Dataset records
——
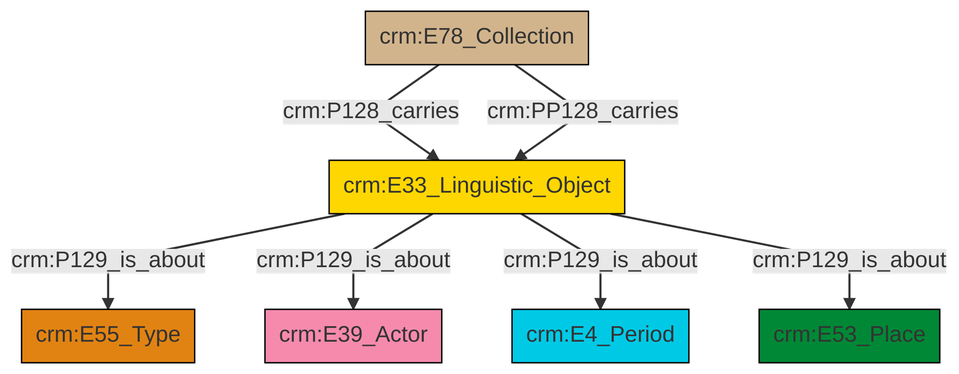
The Mermaid diagram et/archivalCSV/ttl/mmd/png/archival_aboutness.png in swiss-art-research-net/docs.swissartresearch, before a commit. Its source is kept beside it as et/archivalCSV/ttl/mmd/archival_aboutness.ttl.mmd.
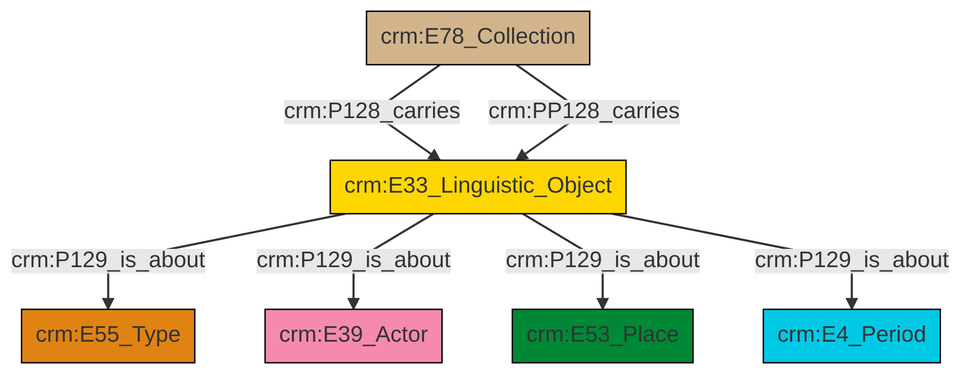
After the change.

What changed in the source:
```diff
@@ -13,9 +13,9 @@
 classDef PC_Classes fill:#4ce600, stroke:#000000;
 classDef Multi fill:#cccccc,stroke:#000000;
 
-2["crm:E33_Linguistic_Object"]:::Conceptual_Object -->|crm:P129_is_about| 3["crm:E55_Type"]:::Type
-2["crm:E33_Linguistic_Object"]:::Conceptual_Object -->|crm:P129_is_about| 4["crm:E39_Actor"]:::Actor
-5["crm:E78_Collection"]:::Physical_Thing -->|crm:P128_carries| 2["crm:E33_Linguistic_Object"]:::Conceptual_Object
-5["crm:E78_Collection"]:::Physical_Thing -->|crm:PP128_carries| 2["crm:E33_Linguistic_Object"]:::Conceptual_Object
-2["crm:E33_Linguistic_Object"]:::Conceptual_Object -->|crm:P129_is_about| 0["crm:E4_Period"]:::Temporal_Entity
+6["crm:E78_Collection"]:::Physical_Thing -->|crm:P128_carries| 2["crm:E33_Linguistic_Object"]:::Conceptual_Object
+2["crm:E33_Linguistic_Object"]:::Conceptual_Object -->|crm:P129_is_about| 4["crm:E55_Type"]:::Type
+6["crm:E78_Collection"]:::Physical_Thing -->|crm:PP128_carries| 2["crm:E33_Linguistic_Object"]:::Conceptual_Object
+2["crm:E33_Linguistic_Object"]:::Conceptual_Object -->|crm:P129_is_about| 0["crm:E39_Actor"]:::Actor
 2["crm:E33_Linguistic_Object"]:::Conceptual_Object -->|crm:P129_is_about| 8["crm:E53_Place"]:::Place
+2["crm:E33_Linguistic_Object"]:::Conceptual_Object -->|crm:P129_is_about| 9["crm:E4_Period"]:::Temporal_Entity
```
——
The answer should consist only of the number of lines above in which "classDef" appears.

- **Final answer**:
2